One of jamie lee curtis's best roles......psychological police thriller
Jamie lee Curtis plays Megan Turner, a police officer who loses her
revolver to a psychotic police groupie played by JOEL SILVER. Silver,
a businessman who becomes obsessed with the character played by Curtis and
runs around the city using her pistol to kill people. Clancy Brown takes a
turn playing a good guy who helps Turner on the case. Of note, is browns
role as the good guy with the hard edge, he is renowned for playing
villains....however, does a great job as a protagonist instead of
antagonist. BLUE STEEL is about a killer who mixes sex with a guns fetish
and it turns deadly. I would love to see Jamie lee Curtis in more roles
this and perhaps a sequel....where shes a detective. I like this action
because the main character is a woman. A GOOD action film with a woman in
the lead has several virtues....one of which is the woman isn't cowering
the corner waiting for the big handsome good guy (keanu) to come save her.
Another is I get sick of watching two hour movies with guys like
STALLONE...no offense to male action actors, a woman in a role that is
similar is much more pleasing to the eye. Curtis plays her role well in
movie. her character starts off a little naive, but by the end of the film
has learned something....the nature of stalking and how guys like SILVER
operate. Great thriller. Rent it..
azultejo watch Monsters, Inc. movie
Carla Van Oven becomes an allied spy in Holland during WW2, although she is suspected of having coop of Dutch Intelligence agrees that she may train to join a team in the resistance movement. The team starts to suffer heavy losses after she has joined them. Is she a traitor? .
dragonflyracing watch Wasabi movie
My wife likes this Curtis classic.
Beautiful women CAN be cops!! No, Really!!
This comment definitely contains spoilers.
Has Hollywood ever known what to do with Jamie Lee Curtis, whose
calling card seems to be making unwatchable movies watchable? Blue
Steel might reveal the answer: no.

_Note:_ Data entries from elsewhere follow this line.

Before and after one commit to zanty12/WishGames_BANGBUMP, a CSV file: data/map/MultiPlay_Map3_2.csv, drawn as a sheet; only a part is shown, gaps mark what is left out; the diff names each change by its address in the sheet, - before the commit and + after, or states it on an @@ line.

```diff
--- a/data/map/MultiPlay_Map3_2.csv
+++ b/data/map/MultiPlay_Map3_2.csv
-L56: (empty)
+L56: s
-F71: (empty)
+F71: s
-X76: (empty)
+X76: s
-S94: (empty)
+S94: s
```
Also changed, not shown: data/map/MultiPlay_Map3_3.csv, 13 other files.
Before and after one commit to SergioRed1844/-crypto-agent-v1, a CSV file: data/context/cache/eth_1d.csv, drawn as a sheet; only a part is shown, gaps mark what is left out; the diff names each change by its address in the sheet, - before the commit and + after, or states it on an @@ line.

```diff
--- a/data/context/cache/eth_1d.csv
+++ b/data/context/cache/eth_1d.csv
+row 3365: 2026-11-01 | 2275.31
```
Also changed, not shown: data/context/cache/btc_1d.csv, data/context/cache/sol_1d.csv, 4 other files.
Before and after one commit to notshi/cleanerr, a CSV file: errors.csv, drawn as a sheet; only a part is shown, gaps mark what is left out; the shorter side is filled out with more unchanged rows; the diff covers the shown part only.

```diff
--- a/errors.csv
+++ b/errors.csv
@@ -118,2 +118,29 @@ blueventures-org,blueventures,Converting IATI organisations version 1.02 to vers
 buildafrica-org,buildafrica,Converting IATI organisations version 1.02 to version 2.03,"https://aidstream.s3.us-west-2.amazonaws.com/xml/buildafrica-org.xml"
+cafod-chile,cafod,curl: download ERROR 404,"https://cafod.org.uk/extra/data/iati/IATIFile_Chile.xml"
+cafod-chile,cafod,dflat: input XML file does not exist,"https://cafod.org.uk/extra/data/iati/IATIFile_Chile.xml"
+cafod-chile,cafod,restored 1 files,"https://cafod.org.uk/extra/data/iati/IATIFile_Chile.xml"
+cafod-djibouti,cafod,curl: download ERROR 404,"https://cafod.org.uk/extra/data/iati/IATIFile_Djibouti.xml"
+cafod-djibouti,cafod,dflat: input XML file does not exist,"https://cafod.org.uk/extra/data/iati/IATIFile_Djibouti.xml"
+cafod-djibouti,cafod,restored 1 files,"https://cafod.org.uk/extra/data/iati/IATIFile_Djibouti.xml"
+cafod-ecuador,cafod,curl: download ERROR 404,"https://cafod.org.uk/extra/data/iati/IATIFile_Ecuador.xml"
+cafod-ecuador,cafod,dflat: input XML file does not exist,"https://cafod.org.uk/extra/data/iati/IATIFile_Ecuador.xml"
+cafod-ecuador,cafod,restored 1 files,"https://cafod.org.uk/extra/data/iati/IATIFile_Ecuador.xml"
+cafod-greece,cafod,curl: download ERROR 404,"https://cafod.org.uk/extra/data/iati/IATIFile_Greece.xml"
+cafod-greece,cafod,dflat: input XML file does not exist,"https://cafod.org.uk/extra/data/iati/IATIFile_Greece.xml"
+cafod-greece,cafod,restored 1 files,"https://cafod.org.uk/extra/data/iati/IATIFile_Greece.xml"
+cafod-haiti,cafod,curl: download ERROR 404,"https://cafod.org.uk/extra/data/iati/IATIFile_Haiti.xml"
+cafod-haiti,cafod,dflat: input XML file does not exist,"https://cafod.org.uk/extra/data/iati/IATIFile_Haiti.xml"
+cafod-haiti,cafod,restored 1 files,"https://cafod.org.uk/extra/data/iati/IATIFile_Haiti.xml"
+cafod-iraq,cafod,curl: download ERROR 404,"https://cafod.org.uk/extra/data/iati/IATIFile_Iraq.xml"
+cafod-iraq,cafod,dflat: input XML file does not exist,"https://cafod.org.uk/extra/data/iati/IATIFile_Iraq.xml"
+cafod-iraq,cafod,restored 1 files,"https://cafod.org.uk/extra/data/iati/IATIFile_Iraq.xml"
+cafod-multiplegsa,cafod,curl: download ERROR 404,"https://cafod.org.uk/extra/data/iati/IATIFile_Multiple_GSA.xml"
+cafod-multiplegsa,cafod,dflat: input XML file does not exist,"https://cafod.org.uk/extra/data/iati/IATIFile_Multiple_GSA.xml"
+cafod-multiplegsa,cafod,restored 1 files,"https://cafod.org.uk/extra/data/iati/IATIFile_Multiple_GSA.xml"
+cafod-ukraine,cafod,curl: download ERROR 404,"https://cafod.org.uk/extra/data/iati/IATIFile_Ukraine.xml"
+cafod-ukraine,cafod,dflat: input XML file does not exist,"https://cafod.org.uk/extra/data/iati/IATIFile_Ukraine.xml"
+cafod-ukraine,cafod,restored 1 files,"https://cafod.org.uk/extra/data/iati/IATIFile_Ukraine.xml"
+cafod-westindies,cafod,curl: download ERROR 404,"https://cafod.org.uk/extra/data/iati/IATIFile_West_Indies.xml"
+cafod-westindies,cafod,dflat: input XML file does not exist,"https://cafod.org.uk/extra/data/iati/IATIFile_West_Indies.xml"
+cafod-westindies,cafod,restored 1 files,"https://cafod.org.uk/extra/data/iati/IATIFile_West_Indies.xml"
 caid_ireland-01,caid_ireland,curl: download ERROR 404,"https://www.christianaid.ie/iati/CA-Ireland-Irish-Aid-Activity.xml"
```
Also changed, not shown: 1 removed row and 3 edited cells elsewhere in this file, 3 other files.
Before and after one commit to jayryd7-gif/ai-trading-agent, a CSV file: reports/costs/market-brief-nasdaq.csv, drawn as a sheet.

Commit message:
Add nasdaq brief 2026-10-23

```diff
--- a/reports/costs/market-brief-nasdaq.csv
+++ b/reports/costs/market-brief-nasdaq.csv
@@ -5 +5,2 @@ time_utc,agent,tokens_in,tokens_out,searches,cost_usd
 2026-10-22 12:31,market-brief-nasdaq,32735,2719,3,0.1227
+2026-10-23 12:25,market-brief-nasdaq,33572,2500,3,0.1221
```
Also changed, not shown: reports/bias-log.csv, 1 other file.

Everything happens between the opening sequence and the titles that
follow. You can turn off the movie after that, unless you want to skip
to the furtive sex scene between Megan and Nick (zzzz, snore).
Too bad Ron Silver's absurd Nebauchadnezzar imitation is completely
non-credible, even as a late 80s yuppie skank. Too bad they have to go
out of their way to reassure us that the rather androgynous Megan
sleeps with guys by having her fall in love with the same
stalker-sociopath who will eventually rape her, and inadvisedly (if
predictably) bedding her gap-toothed boss. Too bad males are still
instructed to be intimidated by the very ideal of female equality that
excites them. But then, that would be the appeal of Jamie Lee Curtis in
the first place, right?
Reams have been written on the feminist, misogynist or post-feminist
implications of Blue Steel: the vulnerable naive (i.e. innocent) female
with "father" and "poor judgment" issues; the self-realized, Laurie
Strode post-victim, no longer hampered by incompetent adult and
authority figures, etc.
But those analyses almost purposely seem to avoid the blindingly
obvious, even as betrayed by the film: Megan in her snappy uniform is,
well..."dapper", and Megan knows it, and smiles at it. Why else to keep
the strut sequence with the punk chicks giving her the once over and
vice-versa, or the black socks and patent leather oxfords montaged in
with that showstopping bust line being buttoned up into a shirt and
tie. Megan can barely relate to her "best friend's" brainless,
conventional lifestyle, and is unable to tell the supposed "best
friend" matters of life and death. Not so distant film history seems
lost on these analyses; other female cop movies, most notably 70s films
starring Pam Grier (Sheba, Baby) Teresa Graves (Christie Love), Tamara
Dobson (Cleopatra Jones), and Angie Dickinson (Police Woman) opened the
door for something like Blue Steel.
Updating the genre, Blue Steel addresses the troublesome idea of a
female with a hard-on ("blue steel" being a colloquialism for
"erection"), without caricature or camp those 70s movies counted on to
get produced and watched, and also with masculine clothes on some of
Hollywood's most notable curves. It is through the "Jamie Lee Curtis"
star persona that Blue Steel is able to even broach the topic of "is
Megan, or isn't she" and resolve it with a decidedly Hollywood ending.
Megan even consciously cross dresses on the way to the climax.
In 1989-90, this, I suppose, was "progress". (shrug) So be it...all I
can say is, thank heaven it's 2005.
Though this is not an enjoyable film, it might get you to thinking,
even when you'd prefer to write it off as over stylized Hollywood
crapola. I can't tell if that's a good thing or not; perhaps that in
itself is one merit of Blue Steel. 6/10..